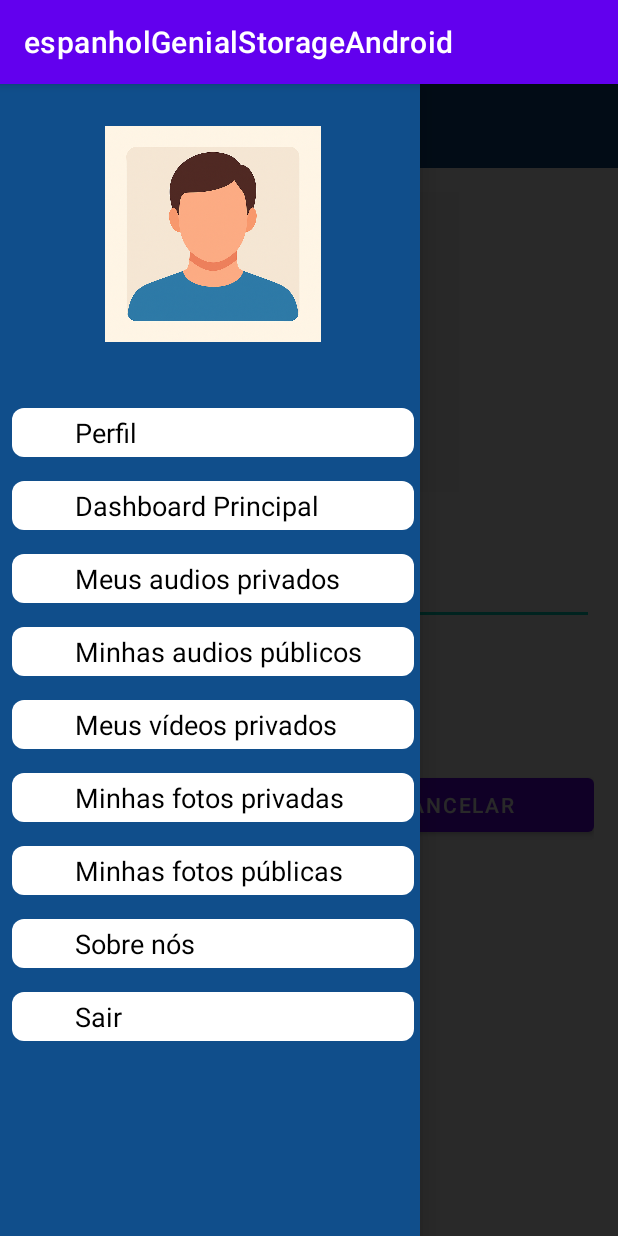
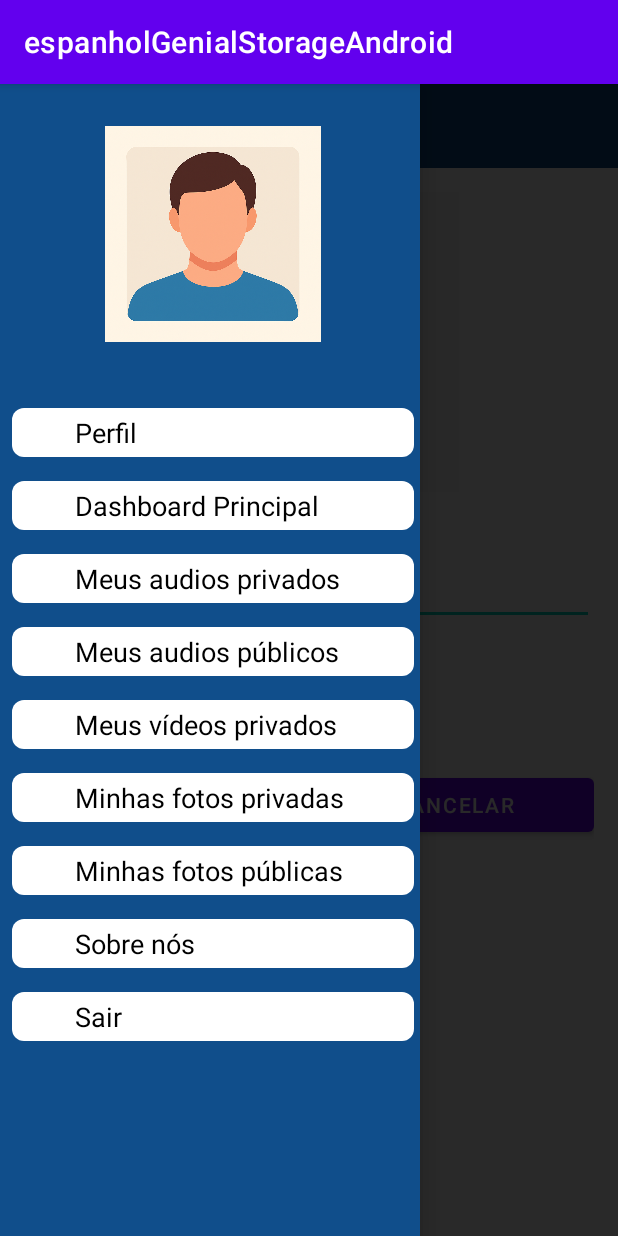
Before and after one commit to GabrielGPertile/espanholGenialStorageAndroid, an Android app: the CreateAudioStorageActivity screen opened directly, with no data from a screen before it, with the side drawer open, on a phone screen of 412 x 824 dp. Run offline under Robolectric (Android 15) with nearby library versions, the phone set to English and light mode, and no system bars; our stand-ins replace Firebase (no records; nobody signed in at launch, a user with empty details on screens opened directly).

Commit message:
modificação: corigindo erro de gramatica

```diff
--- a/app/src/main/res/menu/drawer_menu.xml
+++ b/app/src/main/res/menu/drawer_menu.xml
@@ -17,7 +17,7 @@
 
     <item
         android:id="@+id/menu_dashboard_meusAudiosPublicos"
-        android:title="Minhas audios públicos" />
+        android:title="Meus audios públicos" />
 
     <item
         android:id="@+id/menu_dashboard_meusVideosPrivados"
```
======
> _Required work_: Among the lines above, which contain the word "title"? Copy every one.

> _Solution to the problem_:
-        android:title="Minhas audios públicos" />
+        android:title="Meus audios públicos" />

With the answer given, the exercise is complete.